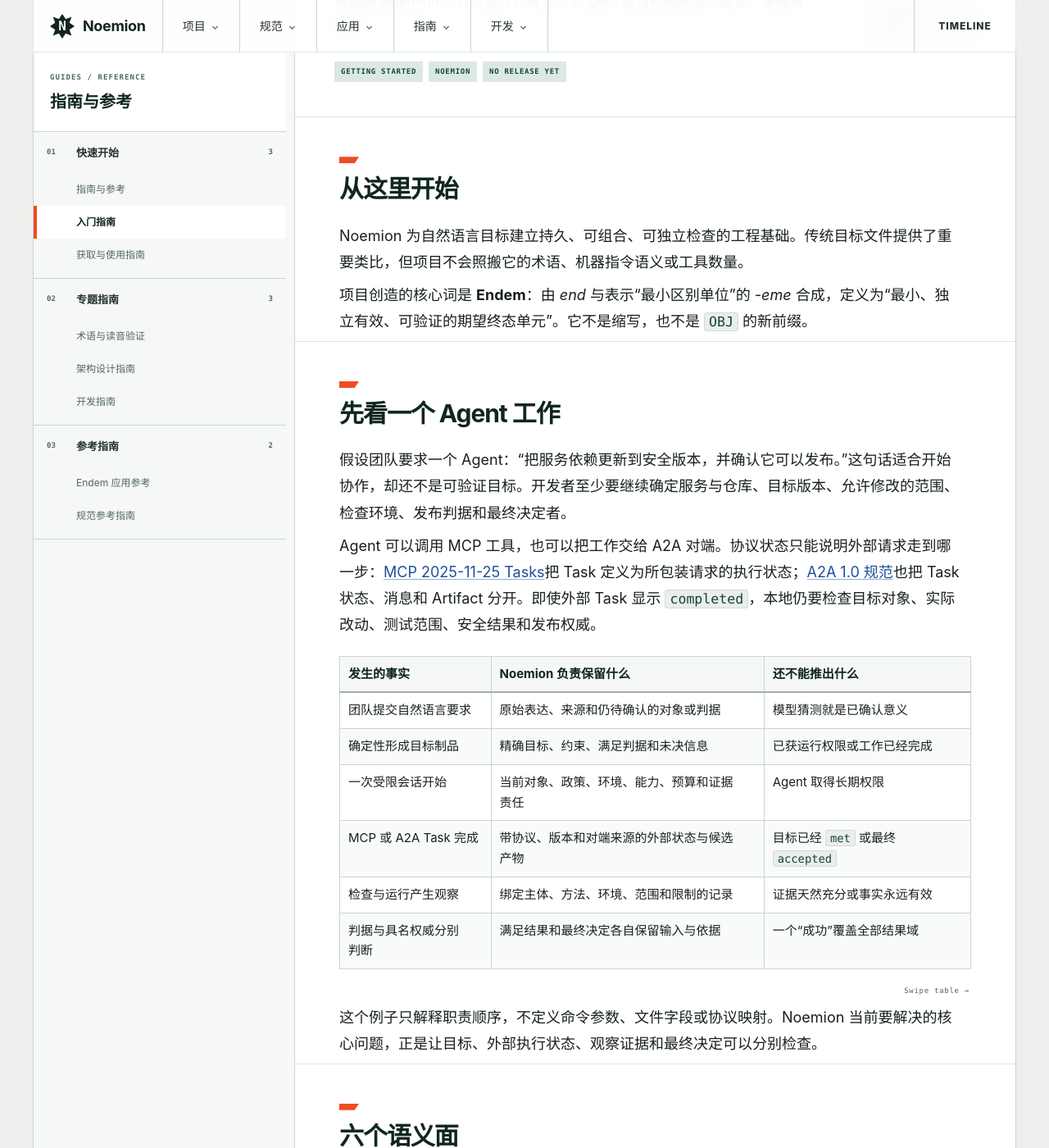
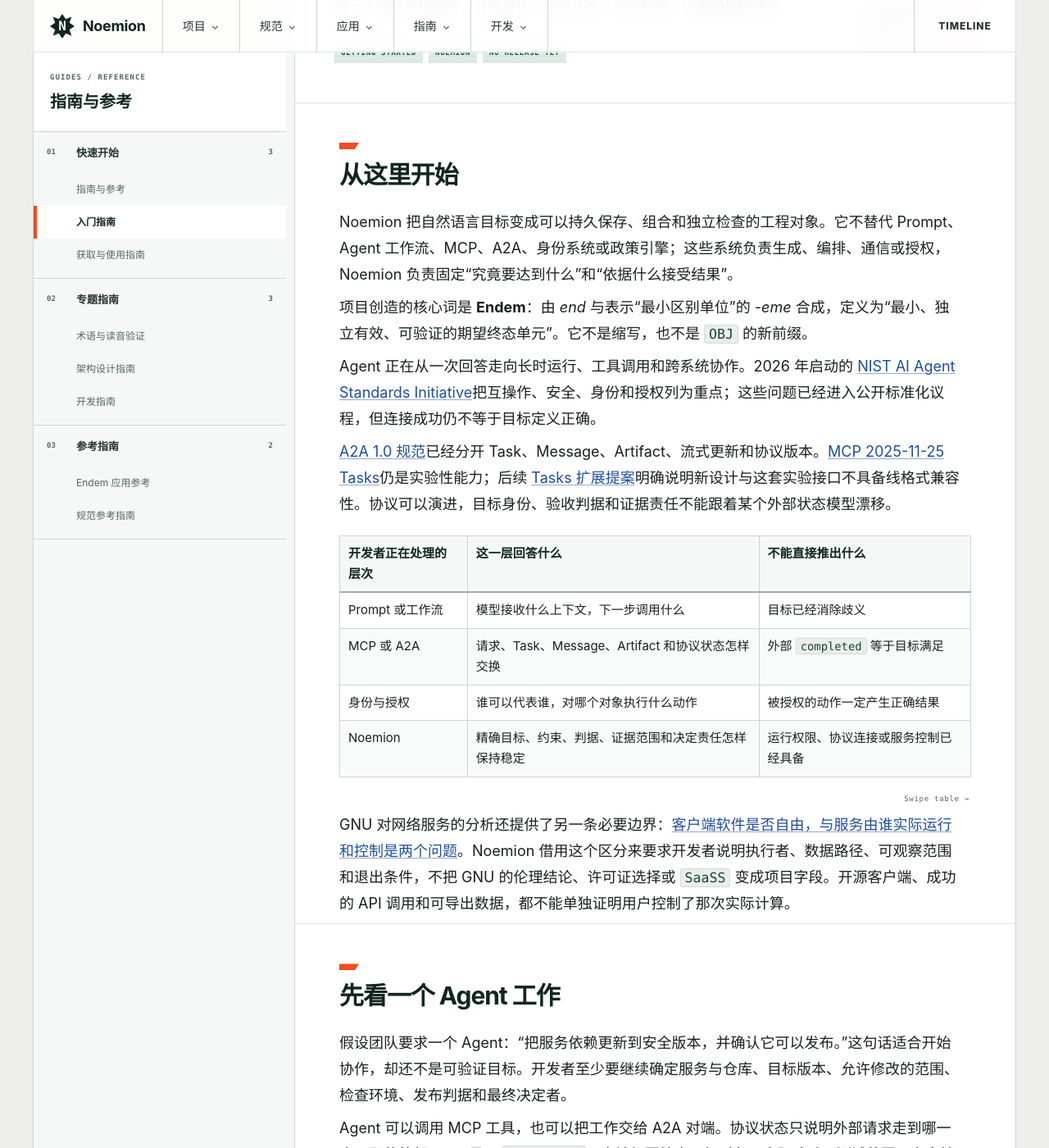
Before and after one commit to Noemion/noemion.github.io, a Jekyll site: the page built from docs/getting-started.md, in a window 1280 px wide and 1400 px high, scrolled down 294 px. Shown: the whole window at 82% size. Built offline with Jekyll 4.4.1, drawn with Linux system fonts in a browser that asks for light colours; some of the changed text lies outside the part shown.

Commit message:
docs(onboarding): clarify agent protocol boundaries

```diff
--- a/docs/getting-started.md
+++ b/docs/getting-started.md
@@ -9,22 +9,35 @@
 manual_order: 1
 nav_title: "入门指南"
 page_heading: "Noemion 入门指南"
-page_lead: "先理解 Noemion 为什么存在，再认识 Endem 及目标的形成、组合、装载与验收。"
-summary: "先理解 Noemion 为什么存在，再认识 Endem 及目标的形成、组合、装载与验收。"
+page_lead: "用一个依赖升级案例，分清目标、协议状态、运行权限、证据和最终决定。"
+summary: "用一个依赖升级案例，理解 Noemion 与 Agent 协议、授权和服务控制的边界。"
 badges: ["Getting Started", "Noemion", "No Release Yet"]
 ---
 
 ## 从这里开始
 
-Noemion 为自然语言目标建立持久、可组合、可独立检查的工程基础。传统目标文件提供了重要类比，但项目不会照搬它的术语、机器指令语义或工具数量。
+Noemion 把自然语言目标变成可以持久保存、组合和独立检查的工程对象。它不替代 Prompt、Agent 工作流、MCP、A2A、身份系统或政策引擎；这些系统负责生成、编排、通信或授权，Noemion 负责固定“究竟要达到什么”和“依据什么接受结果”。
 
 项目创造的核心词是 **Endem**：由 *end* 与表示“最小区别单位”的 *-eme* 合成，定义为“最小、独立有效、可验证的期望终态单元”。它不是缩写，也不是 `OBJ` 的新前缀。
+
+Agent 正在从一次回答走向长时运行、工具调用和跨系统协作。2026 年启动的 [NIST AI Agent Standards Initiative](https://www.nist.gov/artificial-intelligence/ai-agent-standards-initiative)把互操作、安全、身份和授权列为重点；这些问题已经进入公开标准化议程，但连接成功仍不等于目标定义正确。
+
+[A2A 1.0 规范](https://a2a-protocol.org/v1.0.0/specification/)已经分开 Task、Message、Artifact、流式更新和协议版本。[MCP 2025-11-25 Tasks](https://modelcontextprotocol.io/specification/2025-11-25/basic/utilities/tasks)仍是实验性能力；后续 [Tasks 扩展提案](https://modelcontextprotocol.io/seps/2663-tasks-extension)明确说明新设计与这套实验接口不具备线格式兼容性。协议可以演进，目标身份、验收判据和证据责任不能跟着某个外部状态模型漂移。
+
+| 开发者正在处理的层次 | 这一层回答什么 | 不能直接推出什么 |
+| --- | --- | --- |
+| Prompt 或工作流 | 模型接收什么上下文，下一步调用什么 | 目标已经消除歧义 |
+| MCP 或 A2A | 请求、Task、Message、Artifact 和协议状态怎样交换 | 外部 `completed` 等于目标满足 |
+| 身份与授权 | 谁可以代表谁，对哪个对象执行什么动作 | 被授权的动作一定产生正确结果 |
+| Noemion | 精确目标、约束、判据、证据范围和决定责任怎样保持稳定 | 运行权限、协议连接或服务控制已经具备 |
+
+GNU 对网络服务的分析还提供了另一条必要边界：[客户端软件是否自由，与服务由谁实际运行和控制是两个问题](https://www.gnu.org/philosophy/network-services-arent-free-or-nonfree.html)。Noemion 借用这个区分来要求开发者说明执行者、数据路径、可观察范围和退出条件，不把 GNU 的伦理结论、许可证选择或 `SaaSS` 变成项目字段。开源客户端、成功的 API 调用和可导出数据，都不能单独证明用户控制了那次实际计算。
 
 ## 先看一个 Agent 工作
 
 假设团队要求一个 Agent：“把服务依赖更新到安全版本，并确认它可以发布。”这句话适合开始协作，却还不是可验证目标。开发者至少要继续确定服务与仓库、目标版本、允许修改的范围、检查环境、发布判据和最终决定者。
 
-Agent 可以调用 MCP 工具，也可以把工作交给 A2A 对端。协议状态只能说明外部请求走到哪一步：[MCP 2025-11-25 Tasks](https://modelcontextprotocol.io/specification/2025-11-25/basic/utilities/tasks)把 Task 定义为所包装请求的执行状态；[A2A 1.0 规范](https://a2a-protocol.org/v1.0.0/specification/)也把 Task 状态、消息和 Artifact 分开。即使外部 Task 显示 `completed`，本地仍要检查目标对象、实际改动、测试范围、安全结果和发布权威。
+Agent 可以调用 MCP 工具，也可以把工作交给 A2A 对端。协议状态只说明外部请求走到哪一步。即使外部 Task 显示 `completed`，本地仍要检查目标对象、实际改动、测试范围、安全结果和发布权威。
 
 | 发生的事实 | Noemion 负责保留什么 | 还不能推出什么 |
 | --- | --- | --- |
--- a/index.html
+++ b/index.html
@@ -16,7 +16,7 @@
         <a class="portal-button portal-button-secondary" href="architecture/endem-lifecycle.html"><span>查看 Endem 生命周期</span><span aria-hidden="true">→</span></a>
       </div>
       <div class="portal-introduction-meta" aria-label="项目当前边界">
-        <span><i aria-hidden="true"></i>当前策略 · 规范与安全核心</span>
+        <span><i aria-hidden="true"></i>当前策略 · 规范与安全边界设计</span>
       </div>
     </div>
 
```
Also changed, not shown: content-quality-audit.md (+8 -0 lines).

◆ **AIM OF THE EXERCISE**: Write out the entries again, word for word. No images.

◆ **ANSWER TO THE PROBLEM**:
Before and after one commit to Noemion/noemion.github.io, a Jekyll site: the page built from docs/getting-started.md, in a window 1280 px wide and 1400 px high, scrolled down 294 px. Shown: the whole window at 82% size. Built offline with Jekyll 4.4.1, drawn with Linux system fonts in a browser that asks for light colours; some of the changed text lies outside the part shown.

Commit message:
docs(onboarding): clarify agent protocol boundaries

```diff
--- a/docs/getting-started.md
+++ b/docs/getting-started.md
@@ -9,22 +9,35 @@
 manual_order: 1
 nav_title: "入门指南"
 page_heading: "Noemion 入门指南"
-page_lead: "先理解 Noemion 为什么存在，再认识 Endem 及目标的形成、组合、装载与验收。"
-summary: "先理解 Noemion 为什么存在，再认识 Endem 及目标的形成、组合、装载与验收。"
+page_lead: "用一个依赖升级案例，分清目标、协议状态、运行权限、证据和最终决定。"
+summary: "用一个依赖升级案例，理解 Noemion 与 Agent 协议、授权和服务控制的边界。"
 badges: ["Getting Started", "Noemion", "No Release Yet"]
 ---
 
 ## 从这里开始
 
-Noemion 为自然语言目标建立持久、可组合、可独立检查的工程基础。传统目标文件提供了重要类比，但项目不会照搬它的术语、机器指令语义或工具数量。
+Noemion 把自然语言目标变成可以持久保存、组合和独立检查的工程对象。它不替代 Prompt、Agent 工作流、MCP、A2A、身份系统或政策引擎；这些系统负责生成、编排、通信或授权，Noemion 负责固定“究竟要达到什么”和“依据什么接受结果”。
 
 项目创造的核心词是 **Endem**：由 *end* 与表示“最小区别单位”的 *-eme* 合成，定义为“最小、独立有效、可验证的期望终态单元”。它不是缩写，也不是 `OBJ` 的新前缀。
+
+Agent 正在从一次回答走向长时运行、工具调用和跨系统协作。2026 年启动的 [NIST AI Agent Standards Initiative](https://www.nist.gov/artificial-intelligence/ai-agent-standards-initiative)把互操作、安全、身份和授权列为重点；这些问题已经进入公开标准化议程，但连接成功仍不等于目标定义正确。
+
+[A2A 1.0 规范](https://a2a-protocol.org/v1.0.0/specification/)已经分开 Task、Message、Artifact、流式更新和协议版本。[MCP 2025-11-25 Tasks](https://modelcontextprotocol.io/specification/2025-11-25/basic/utilities/tasks)仍是实验性能力；后续 [Tasks 扩展提案](https://modelcontextprotocol.io/seps/2663-tasks-extension)明确说明新设计与这套实验接口不具备线格式兼容性。协议可以演进，目标身份、验收判据和证据责任不能跟着某个外部状态模型漂移。
+
+| 开发者正在处理的层次 | 这一层回答什么 | 不能直接推出什么 |
+| --- | --- | --- |
+| Prompt 或工作流 | 模型接收什么上下文，下一步调用什么 | 目标已经消除歧义 |
+| MCP 或 A2A | 请求、Task、Message、Artifact 和协议状态怎样交换 | 外部 `completed` 等于目标满足 |
+| 身份与授权 | 谁可以代表谁，对哪个对象执行什么动作 | 被授权的动作一定产生正确结果 |
+| Noemion | 精确目标、约束、判据、证据范围和决定责任怎样保持稳定 | 运行权限、协议连接或服务控制已经具备 |
+
+GNU 对网络服务的分析还提供了另一条必要边界：[客户端软件是否自由，与服务由谁实际运行和控制是两个问题](https://www.gnu.org/philosophy/network-services-arent-free-or-nonfree.html)。Noemion 借用这个区分来要求开发者说明执行者、数据路径、可观察范围和退出条件，不把 GNU 的伦理结论、许可证选择或 `SaaSS` 变成项目字段。开源客户端、成功的 API 调用和可导出数据，都不能单独证明用户控制了那次实际计算。
 
 ## 先看一个 Agent 工作
 
 假设团队要求一个 Agent：“把服务依赖更新到安全版本，并确认它可以发布。”这句话适合开始协作，却还不是可验证目标。开发者至少要继续确定服务与仓库、目标版本、允许修改的范围、检查环境、发布判据和最终决定者。
 
-Agent 可以调用 MCP 工具，也可以把工作交给 A2A 对端。协议状态只能说明外部请求走到哪一步：[MCP 2025-11-25 Tasks](https://modelcontextprotocol.io/specification/2025-11-25/basic/utilities/tasks)把 Task 定义为所包装请求的执行状态；[A2A 1.0 规范](https://a2a-protocol.org/v1.0.0/specification/)也把 Task 状态、消息和 Artifact 分开。即使外部 Task 显示 `completed`，本地仍要检查目标对象、实际改动、测试范围、安全结果和发布权威。
+Agent 可以调用 MCP 工具，也可以把工作交给 A2A 对端。协议状态只说明外部请求走到哪一步。即使外部 Task 显示 `completed`，本地仍要检查目标对象、实际改动、测试范围、安全结果和发布权威。
 
 | 发生的事实 | Noemion 负责保留什么 | 还不能推出什么 |
 | --- | --- | --- |
--- a/index.html
+++ b/index.html
@@ -16,7 +16,7 @@
         <a class="portal-button portal-button-secondary" href="architecture/endem-lifecycle.html"><span>查看 Endem 生命周期</span><span aria-hidden="true">→</span></a>
       </div>
       <div class="portal-introduction-meta" aria-label="项目当前边界">
-        <span><i aria-hidden="true"></i>当前策略 · 规范与安全核心</span>
+        <span><i aria-hidden="true"></i>当前策略 · 规范与安全边界设计</span>
       </div>
     </div>
 
```
Also changed, not shown: content-quality-audit.md (+8 -0 lines).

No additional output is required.